To say Helm and her band of merry, extremely accomplished, music makers has range is an understatement. To say that Helm -- touring her debut solo release Didn't It Rain after years spent collaborating in both the heralded band Ollabelle, and her famously revered father Levon’s Ramble Band (as well as a lifetime surrounded by the best Americana and roots musicians in the land) -- is an artist in full bloom is more accurate.
All those years of storied Midnight Rambles could be felt on the Freight stage, as if Helm and the Handsome Stranger had never paused in their playing, and had somehow been magically transported from their home venue in Woodstock, NY, to Berkeley, mid-song.
Theirs was a roadhouse version of Allen Toussaint's tune "You're Going To Miss Me"; all but Berger gathered around a single mic for a cover of Springsteen's "Atlantic City"; and Helm added her mandolin to the heady mix for "I Can Feel It."
Few artists ‘debut’ with such a wealth of experience under their wings, and thank the music gods Helm chose to eventually record and tour her own project. Didn't It Rain took her five years to complete, during which time she became a mother and lost both a brother and father.

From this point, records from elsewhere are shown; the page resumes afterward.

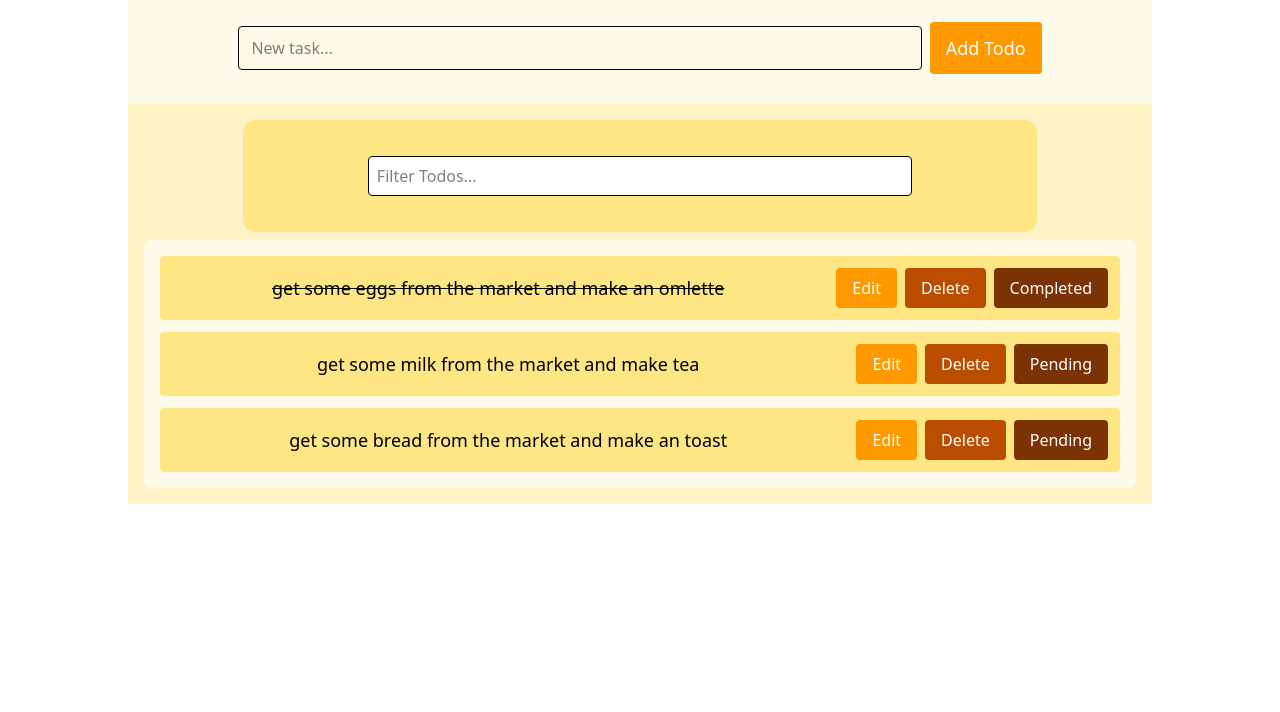
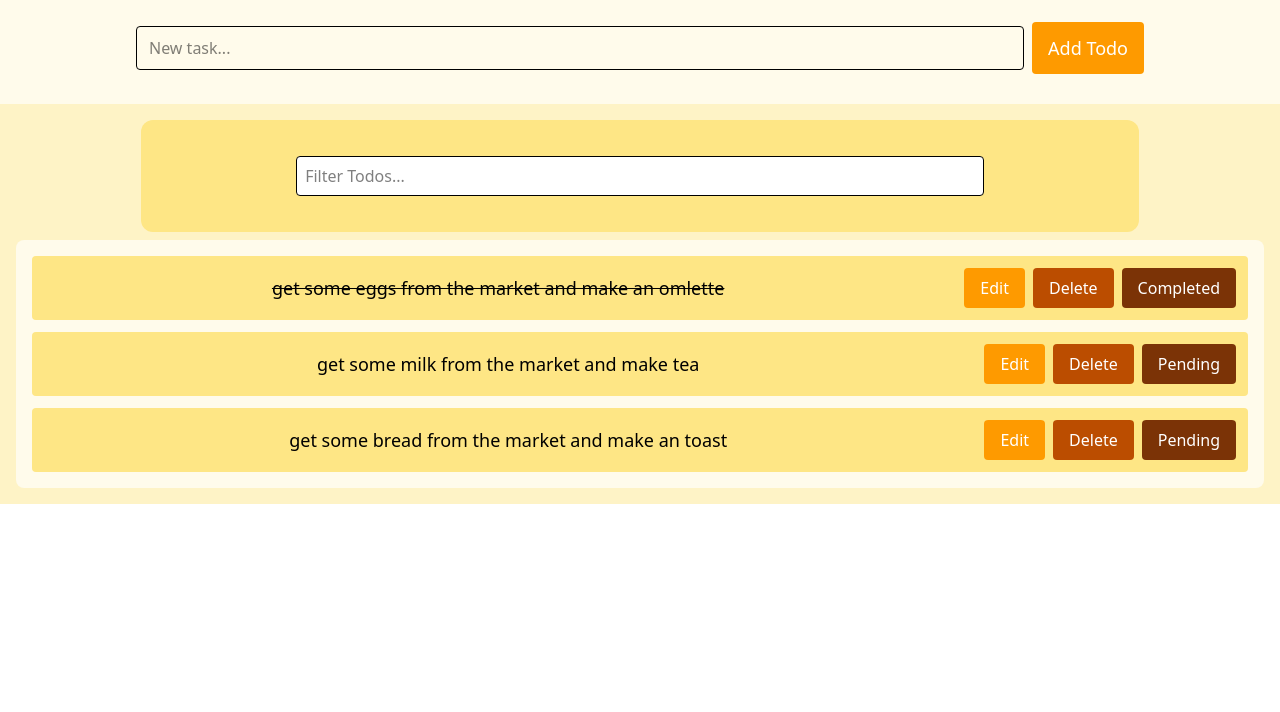
Before and after one commit to Usama-dev1/javascript-todolist, a website: page index.html in a window 1280 px wide. Shown: the part 88-800 px from the top of the page. Drawn offline with Linux system fonts and the light colour scheme.

Commit message:
todlist container fix

```diff
--- a/index.html
+++ b/index.html
@@ -5,12 +5,12 @@
     <meta name="viewport" content="width=device-width, initial-scale=1.0" />
     <link href="./src/output.css" rel="stylesheet" />
     <script src="script.js" defer></script>
-    <title>Document</title>
+    <title>TODO</title>
   </head>
   <body>
     <div class="w-full h-screen">
       <div
-        class="w-full max-w-5xl mx-auto bg-amber-50 flex flex-col items-center"
+        class="w-full max-w-7xl mx-auto bg-amber-50 flex flex-col items-center"
       >
         <h1 class="w-full text-5xl font-extrabold text-center py-4">
           Todo List
```
Also changed, not shown: src/output.css.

The wait, and extra wisdom accrued, has paid off for lovers of truly authentic, musical music. Now Helm is in top form, moving to a spirited rhythm that is at once all her own while building on her father’s legacy.
Throughout the show, her stage presence was collaborative, generous and expansive, sexy, soulful and unafraid to lay it all on the line. Meanwhile, Littleton kicked out blistering solos, wringing wide-ranging sonic soundscapes from an acoustic guitar; everyone in the band breaking into extended interludes as well as contributing vocals as needed. In all, a stunning performance, exemplifying the best of live music. Catch your breath, and then catch Helm and the Handsome Strangers when you can.